2012 was figuring out what I wanted—and then changing my mind (because that is allowed). It was caring enough to let my heart get a little broken. It was feeling so much that it was sometimes overwhelming, but knowing that embracing those feelings indicates a form of self-awareness that makes me stronger. It was saying how I felt, even though at that moment it felt like the most terrifying thing in the world. 2012 was not having regrets, being eternally grateful for the kindness of strangers, learning patience, and being continually blessed by the relationships in my life.

2012 was nights falling asleep to Mat Kearney and the sound of the commuter rail, listening to “Shake it Out” by Florence & The Machine on the morning of my 23rd birthday, a summer defined by Maggie’s mix CDs, and a fall with Mumford & Sons and the Lumineers on repeat (and okay, Taylor Swift’s new album too). It was watching the entire first season of Girls in 24 hours, not because my life resembles a cast of HBO characters, but because that whole idea of “kind of maybe getting it together” resonates.

2012 was my daily walk to Casserly House, wandering around the South End and hearing “Boston” by Augustana play at the perfect moment, eating popsicles with Mike, picnics at the Public Garden, and sleeping on the Casa Taj balcony. It was quiet drives on my favorite country roads, so much beautiful time with family, playing assistant wedding planner, endless resumes and cover letters, and the feeling I had when I stepped into my new office for the first time. It was learning a new workplace, figuring out life as an FJV, and watching the sun set over the St. Louis skyline and falling in love with this city all over again.

What is 2013 going to be about? At this rate, it’s hard to say. I have lots of hopes, but I’m still pretty into the idea of making mistakes—but I’m also intent on learning from them and putting a few of the lessons I’ve already learned into practice. I hope I keep growing. I hope I keep challenging myself. And mostly, I hope I keep being surprised by life and myself.

Thank you for a beautiful year, friends. I wish you all the best in 2013.

“May your coming year be filled with magic and dreams and good madness. I hope you read some fine books and kiss someone who thinks you’re wonderful. And don’t forget to make some art, write or draw or build or sing or live as only you can. And somewhere in the next year, I hope you surprise yourself.” –Neil Gaiman
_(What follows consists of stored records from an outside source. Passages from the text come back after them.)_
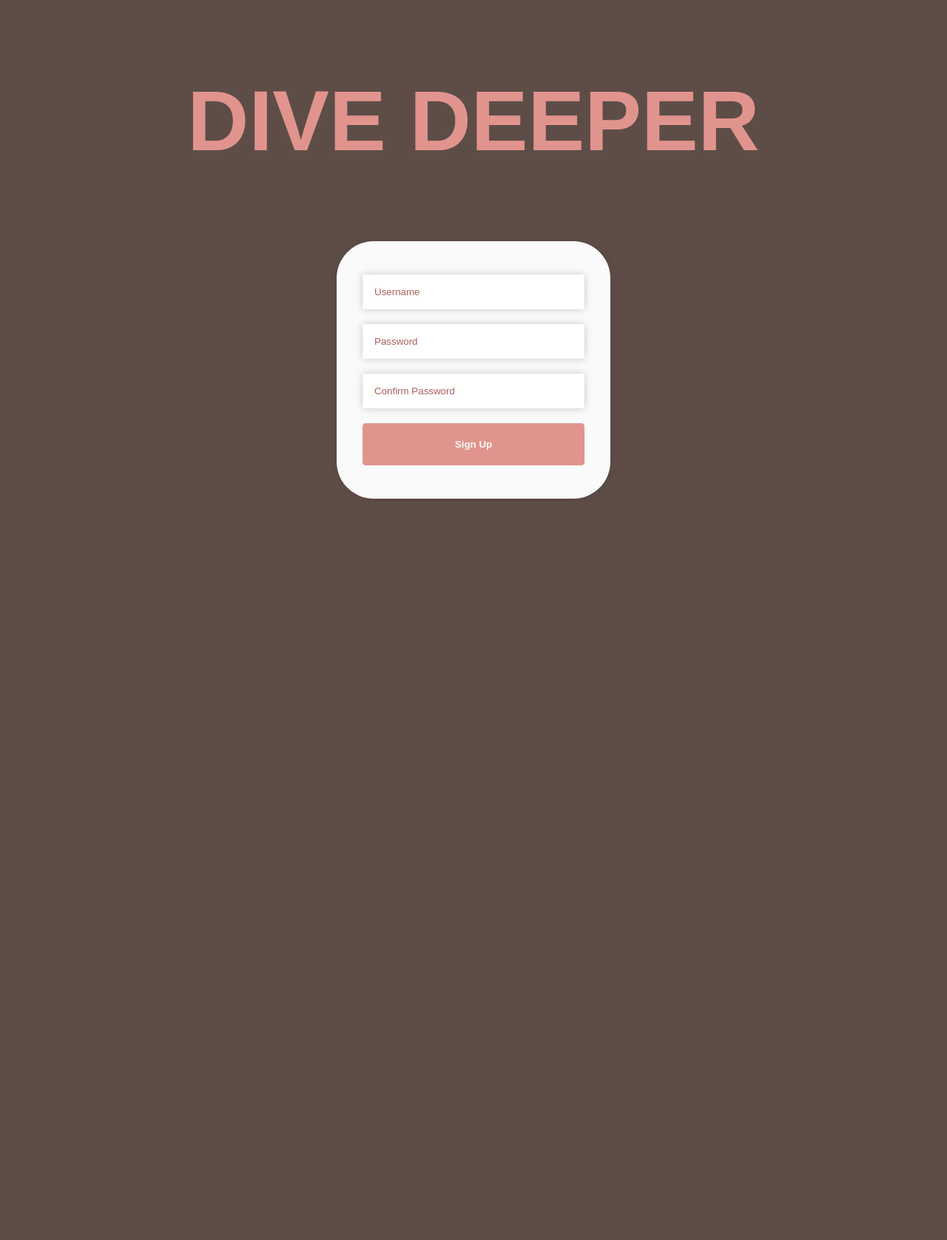
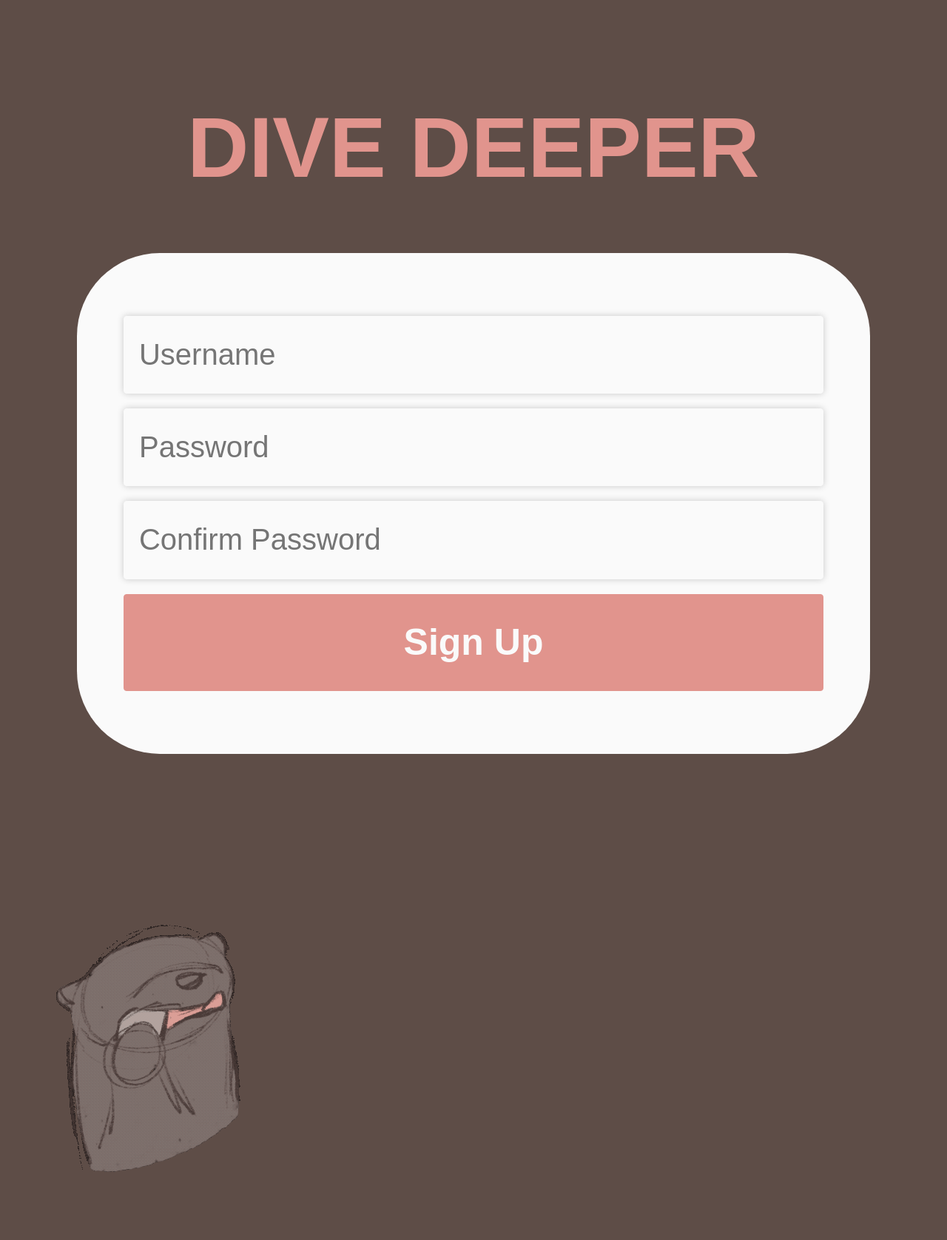
Before and after one commit to software-students-spring2024/2-web-app-exercise-gas2, a Flask app: page /signup in a window 1280 px wide. Shown: the whole page at 74% size. Before the commit the page ends 674 px from the top, so only its background shows below. Run offline with Flask 3, Linux system fonts and the light colour scheme.

Commit message:
refactor html css consistent components

```diff
--- a/app.py
+++ b/app.py
@@ -24,7 +24,9 @@ except Exception as e:
 
 @app.route("/")
 def home():
-    return render_template('mainScreen.html')
+    # TODO: redirect to login
+    # TODO: redirect to sign up
+    return render_template('start.html')
 
 @app.route("/login", methods=["GET", "POST"])
 def login():
--- a/static/css/style.css
+++ b/static/css/style.css
@@ -29,7 +29,7 @@ h3 {
   margin-bottom: 10%;
 }
 
-.buttons {
+.vertical-align {
   display: flex;
   justify-content: space-between;
   flex-direction: column;
@@ -54,3 +54,17 @@ h3 {
   color: #FAFAFA;
   font-size: 50px;
 }
+
+.user-input {
+  width: 100%;
+  height: 20%;
+  padding: 20px;
+  margin: 10px 0;
+  background-color: #fafafa;
+  border: 1px solid #fafafa;
+  border-radius: 4px;
+  box-sizing: border-box;
+  color: #FAFAFA;
+  font-size: 40px;
+  box-shadow: 0 0 10px rgba(0, 0, 0, 0.2);
+}
--- /dev/null
+++ b/templates/base.html
@@ -0,0 +1,28 @@
+<!DOCTYPE html>
+<html>
+  <head>
+    <title>DIVE DEEPER Mobile Web App</title>
+    <link
+      rel="stylesheet"
+      href="/static/css/style.css"
+    />
+  </head>
+  <body>
+    <div class="container">
+      <header>
+        <div class="logo">
+            <div class="title">
+              <h1>DIVE DEEPER</h1>
+            </div>
+          </div>
+      </header>
+    </div>
+
+	<main>{% block container %} {% endblock %}</main>
+
+    <div class="image">
+      <a href="/"><img src="/static/images/otter.gif" alt="otter.gif"></a>
+    </div>
+
+  </body>
+</html>
--- a/templates/signup.html
+++ b/templates/signup.html
@@ -1,84 +1,14 @@
-<!DOCTYPE html>
-<html>
-    <head>
-        <meta charset="UTF-8">
-        <meta name="viewport" content="width=device-width", initial-scale="1.0">
-        <title>Sign In</title>
-        <link rel="stylesheet" href="/static/css/style.css">
-        <style>
-            body {
-                margin: 0;
-                padding: 0;
-                background-color: #5E4D47;
-                display: flex;
-                flex-direction: column;
-                height: 80vh;
-            }
+{% extends 'base.html' %}
 
-            header {
-                color: #E1948D;
-                padding: 20px 20px;
-                text-align: center;
-                font-size: 25px;
-            }
+{% block container %}
 
-            .signup-container {
-                background-color: #FAFAFA;
-                padding: 35px;
-                border-radius: 50px;
-                box-shadow: 0 0 10px rgba(0, 0, 0, 0.1);
-                max-width: 300px;
-                width: 90%;
-                text-align: center;
-                margin: auto;
-            }
+<div class="card">
+    <form class="vertical-align" action="{{action}}" method="post">
+        <input class="user-input" type="username" name="username" placeholder="Username" required>
+        <input class="user-input" type="password" name="password" placeholder="Password" required>
+        <input class="user-input" type="confirm-password" name="confirm-password" placeholder="Confirm Password" required>
+        <input class="button" type="submit" value="Sign Up">
+    </form>
+</div>
 
-            .signup-container input[type="username"],
-            .signup-container input[type="password"],
-            .signup-container input[type="confirm-password"] {
-                width: 100%;
-                padding: 15px;
-                margin: 10px 0;
-                border: 1px solid #FAFAFA;
-                box-shadow: 0 0 10px rgba(0, 0, 0, 0.2);
-                box-sizing: border-box;
-            }
-
-            .signup-container input[type="username"]::placeholder,
-            .signup-container input[type="password"]::placeholder,
-            .signup-container input[type="confirm-password"]::placeholder {
-                color: #B05E57;
-            }
-
-            .signup-container input[type="submit"] {
-                width: 100%;
-                padding: 20px;
-                margin: 10px 0;
-                background-color: #E1948D;
-                border: 1px solid #E1948D;
-                border-radius: 4px;
-                color: #FAFAFA;
-                cursor: pointer;
-                box-sizing: border-box;
-                font-weight: bold;
-            }
-
-            .signup-container input[type="submit"]:hover {
-                background-color: #B05E57;
-                border: 1px solid #B05E57;
-            }
-
-        </style>
-    </head>
-    <body>
-        <header> <h1> DIVE DEEPER</h1></header>
-        <div class="signup-container">
-            <form action="{{action}}" method="post">
-                <input type="username" name="username" placeholder="Username" required>
-                <input type="password" name="password" placeholder="Password" required>
-                <input type="confirm-password" name="confirm-password" placeholder="Confirm Password" required>
-                <input type="submit" value="Sign Up">
-            </form>
-        </div>
-    </body>
-</html>
+{% endblock %}
```
Also changed, not shown: templates/login.html (+10 -81 lines), templates/mainScreen.html (deleted, +0 -39 lines), templates/start.html (added, +17 -0 lines).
P.S. And quite obviously, I took way too many pictures of sunsets in 2012.